The recently released report by the Office of the Inspector General (OIG) at the U.S. Department of Health and Human Services calls for the need for better oversight by the Centers for Medicare & Medicaid Services (CMS) on state standards for access to care in Medicaid managed care. It discusses the variability in the state standards for network adequacy, e.g., having enough providers who will accept an area’s Medicaid patients, among other access measures. But while this variability exists, it doesn’t mean that patients aren’t adequately accessing care according to those standards.

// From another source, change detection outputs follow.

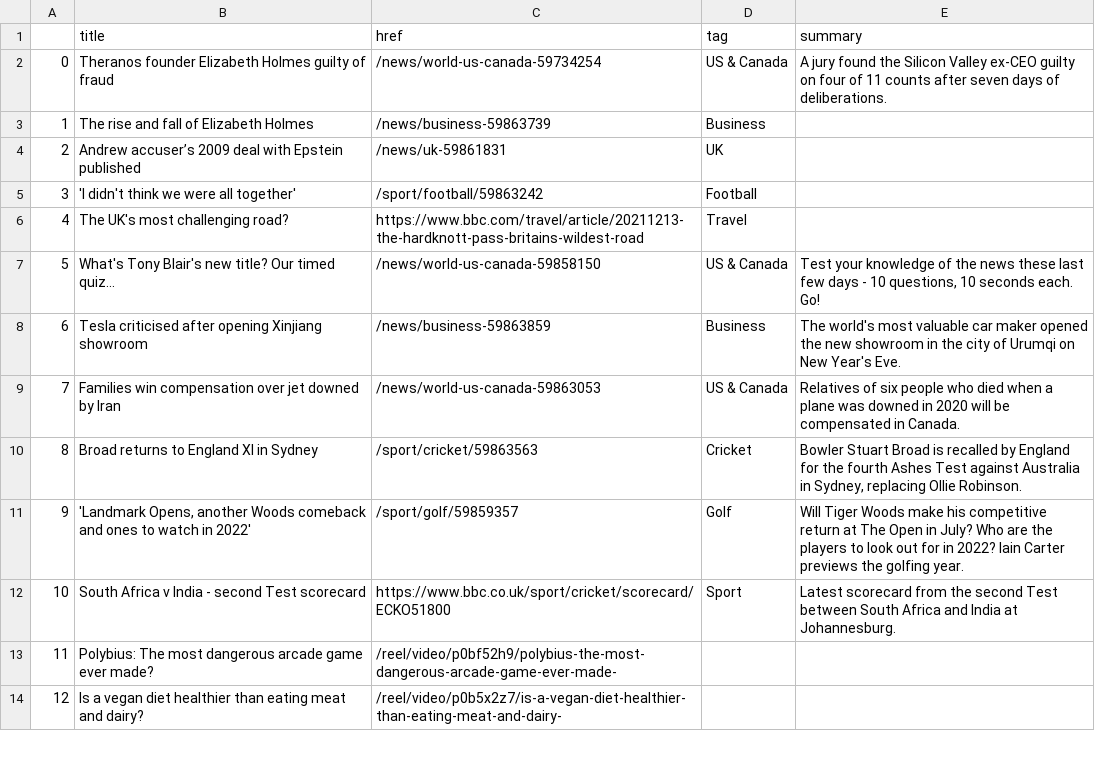
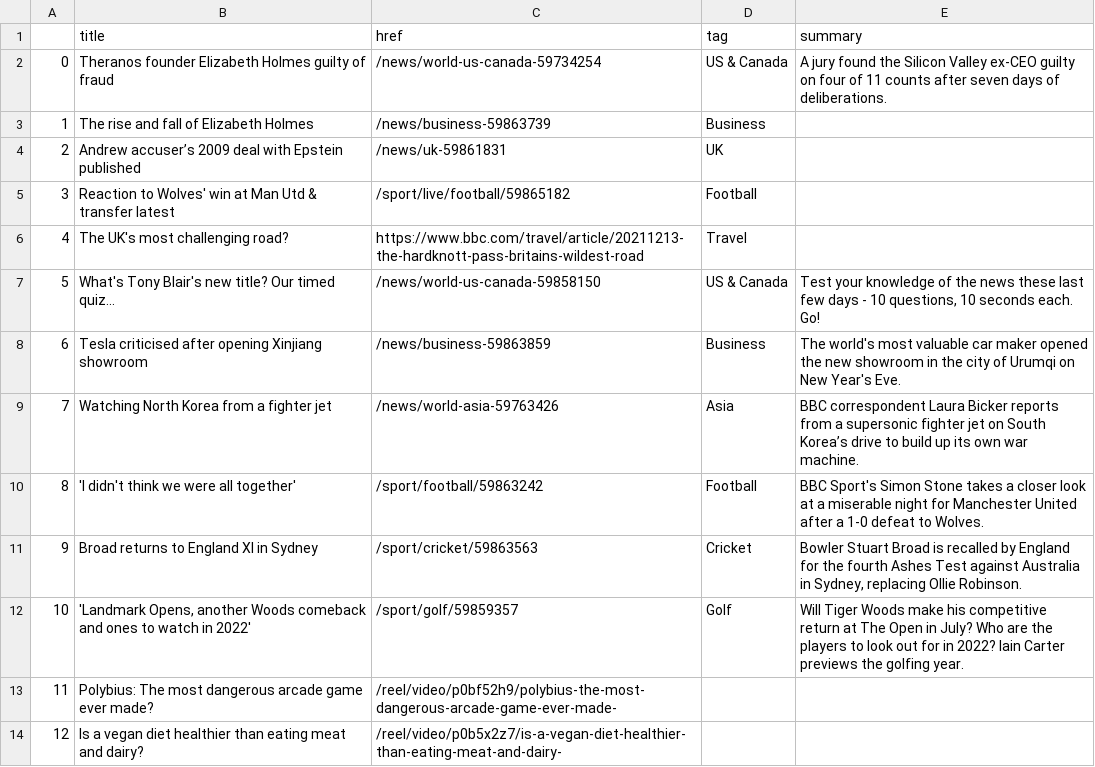
Before and after one commit to msalexford/automatic-scraper, a CSV file: bbc-headlines.csv, drawn as a sheet; only a part is shown.

```diff
--- a/bbc-headlines.csv
+++ b/bbc-headlines.csv
@@ -4,3 +4,3 @@
 2,Andrew accuser’s 2009 deal with Epstein published,/news/uk-59861831,UK,
-3,'I didn't think we were all together',/sport/football/59863242,Football,
+3,Reaction to Wolves' win at Man Utd & transfer latest,/sport/live/football/59865182,Football,
 4,The UK's most challenging road?,https://www.bbc.com/travel/article/20211213-the-hardknott-pass-britains-wildest-road,Travel,
@@ -8,6 +8,6 @@
 6,Tesla criticised after opening Xinjiang showroom,/news/business-59863859,Business,The world's most valuable car maker opened the new showroom in the city of Urumqi on New Year's Eve.
-7,Families win compensation over jet downed by Iran,/news/world-us-canada-59863053,US & Canada,Relatives of six people who died when a plane was downed in 2020 will be compensated in Canada.
-8,Broad returns to England XI in Sydney,/sport/cricket/59863563,Cricket,"Bowler Stuart Broad is recalled by England for the fourth Ashes Test against Australia in Sydney, replacing Ollie Robinson."
-9,"'Landmark Opens, another Woods comeback and ones to watch in 2022'",/sport/golf/59859357,Golf,Will Tiger Woods make his competitive return at The Open in July? Who are the players to look out for in 2022? Iain Carter previews the golfing year.
-10,South Africa v India - second Test scorecard,https://www.bbc.co.uk/sport/cricket/scorecard/ECKO51800,Sport,Latest scorecard from the second Test between South Africa and India at Johannesburg.
+7,Watching North Korea from a fighter jet,/news/world-asia-59763426,Asia,BBC correspondent Laura Bicker reports from a supersonic fighter jet on South Korea’s drive to build up its own war machine.
+8,'I didn't think we were all together',/sport/football/59863242,Football,BBC Sport's Simon Stone takes a closer look at a miserable night for Manchester United after a 1-0 defeat to Wolves.
+9,Broad returns to England XI in Sydney,/sport/cricket/59863563,Cricket,"Bowler Stuart Broad is recalled by England for the fourth Ashes Test against Australia in Sydney, replacing Ollie Robinson."
+10,"'Landmark Opens, another Woods comeback and ones to watch in 2022'",/sport/golf/59859357,Golf,Will Tiger Woods make his competitive return at The Open in July? Who are the players to look out for in 2022? Iain Carter previews the golfing year.
 11,Polybius: The most dangerous arcade game ever made?,/reel/video/p0bf52h9/polybius-the-most-dangerous-arcade-game-ever-made-,,
```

The fact that there are standards at all that Medicaid managed care organizations (MCOs) must meet already puts MCOs far ahead of the alternative — fee-for-service (FFS) Medicaid — for which there are no network adequacy standards or requirements whatsoever. To put it another way, let’s pose this question: Might we ever see a similar OIG comparison report on state network adequacy requirements for FFS Medicaid? The answer is no because these requirements simply don’t exist for FFS Medicaid. In fact, without the networks created by MCOs, Medicaid beneficiary access to doctors would be severely restricted since many FFS providers are limiting the number of Medicaid patients they see.
One should view this report as an indication of how complex the state requirements are in ensuring access to care, and all that Medicaid managed care organizations are doing to meet them. For example, many of our member health plans provide non-emergency transportation to help their Medicaid enrollees get to the doctor’s office. To further encourage participation in their networks, our plans also typically pay providers better rates than FFS and run pay-for-performance programs that give physicians additional payments for meeting or exceeding quality measures. And these efforts make fiscal sense, too: Medicaid managed care plans have an incentive to help people access care and keep them healthy because it reduces costly hospital and emergency room visits.

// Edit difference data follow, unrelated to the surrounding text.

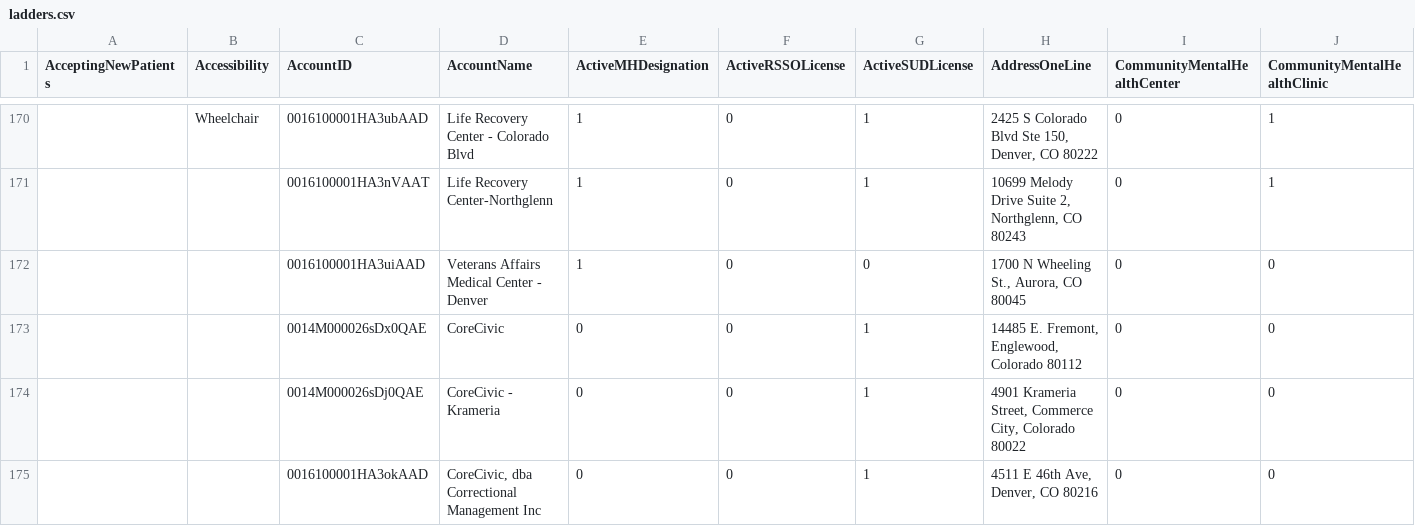
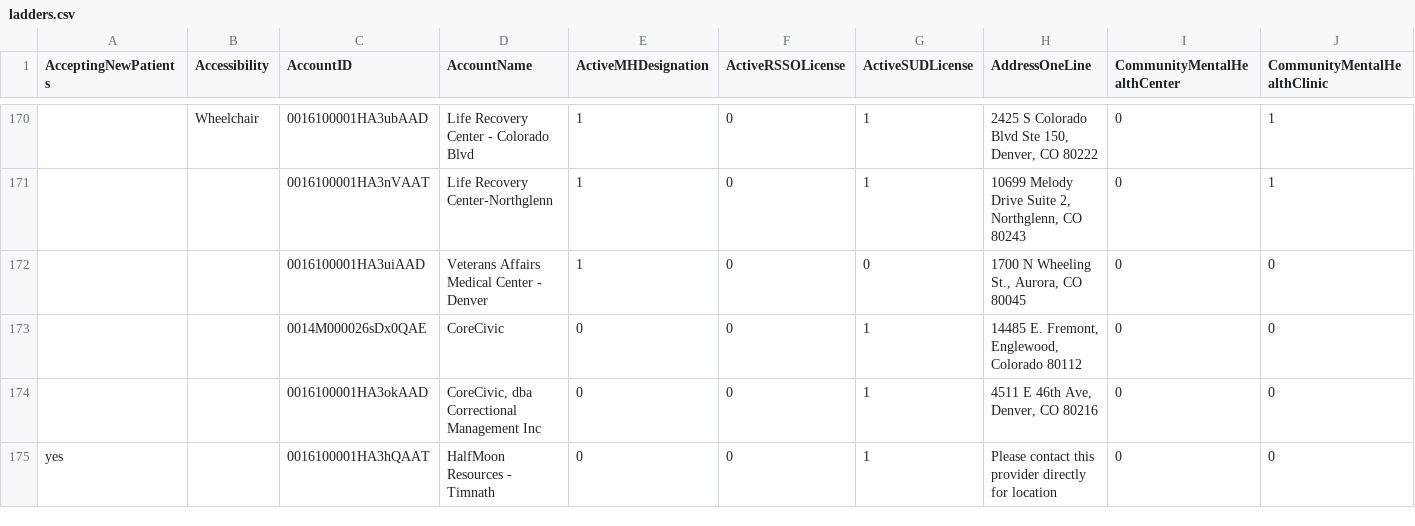
Before and after one commit to bloom-works/ownpath, a CSV file: raw_data/ladders.csv, drawn as a sheet; only a part is shown, gaps mark what is left out; the shorter side is filled out with more unchanged rows; removed rows and columns are numbered as before the commit, all else as after; rows hold the shown columns only; the diff covers the shown part only; the diff names each change by its address in the sheet, - before the commit and + after, or states it on an @@ line.

Commit message:
Automated LADDERS commit 20230106-153415127

```diff
--- a/raw_data/ladders.csv
+++ b/raw_data/ladders.csv
-row 174:  |  | 0014M000026sDj0QAE | CoreCivic - Krameria | 0 | 0 | 1 | 4901 Krameria Street, Commerce City, Colorado 80022 | 0 | 0
```
Also changed, not shown: 1 added row, 1 removed row and 26 edited cells elsewhere in this file.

Medicaid Health Plans of America and the Medicaid managed care industry look forward to working with CMS and the states as we all strive towards the common goal of providing quality, coordinated care to our nation’s underserved while providing stability and predictability to state budgets.

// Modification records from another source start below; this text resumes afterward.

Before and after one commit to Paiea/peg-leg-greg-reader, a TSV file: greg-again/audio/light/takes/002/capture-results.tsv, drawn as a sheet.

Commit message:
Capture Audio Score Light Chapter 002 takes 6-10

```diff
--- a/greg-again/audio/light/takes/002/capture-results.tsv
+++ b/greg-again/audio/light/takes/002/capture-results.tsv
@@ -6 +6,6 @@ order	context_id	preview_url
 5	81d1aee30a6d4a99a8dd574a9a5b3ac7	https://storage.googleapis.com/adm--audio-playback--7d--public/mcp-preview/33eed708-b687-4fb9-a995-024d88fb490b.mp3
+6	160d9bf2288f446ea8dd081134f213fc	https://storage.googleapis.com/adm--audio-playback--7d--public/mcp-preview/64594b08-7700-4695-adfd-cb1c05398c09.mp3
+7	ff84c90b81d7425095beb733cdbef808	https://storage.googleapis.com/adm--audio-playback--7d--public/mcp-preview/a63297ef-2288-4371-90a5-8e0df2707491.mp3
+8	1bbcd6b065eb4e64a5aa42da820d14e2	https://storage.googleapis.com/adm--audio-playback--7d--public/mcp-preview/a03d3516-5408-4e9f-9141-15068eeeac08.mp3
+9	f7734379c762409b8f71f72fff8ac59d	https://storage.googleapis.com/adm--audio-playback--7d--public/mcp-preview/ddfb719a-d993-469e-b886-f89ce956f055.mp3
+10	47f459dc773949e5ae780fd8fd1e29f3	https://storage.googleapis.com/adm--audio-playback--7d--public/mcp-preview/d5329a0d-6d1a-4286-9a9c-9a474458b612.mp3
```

Jeff Myers is the president and CEO of Medicaid Health Plans of America, the national trade association representing the Medicaid managed care industry.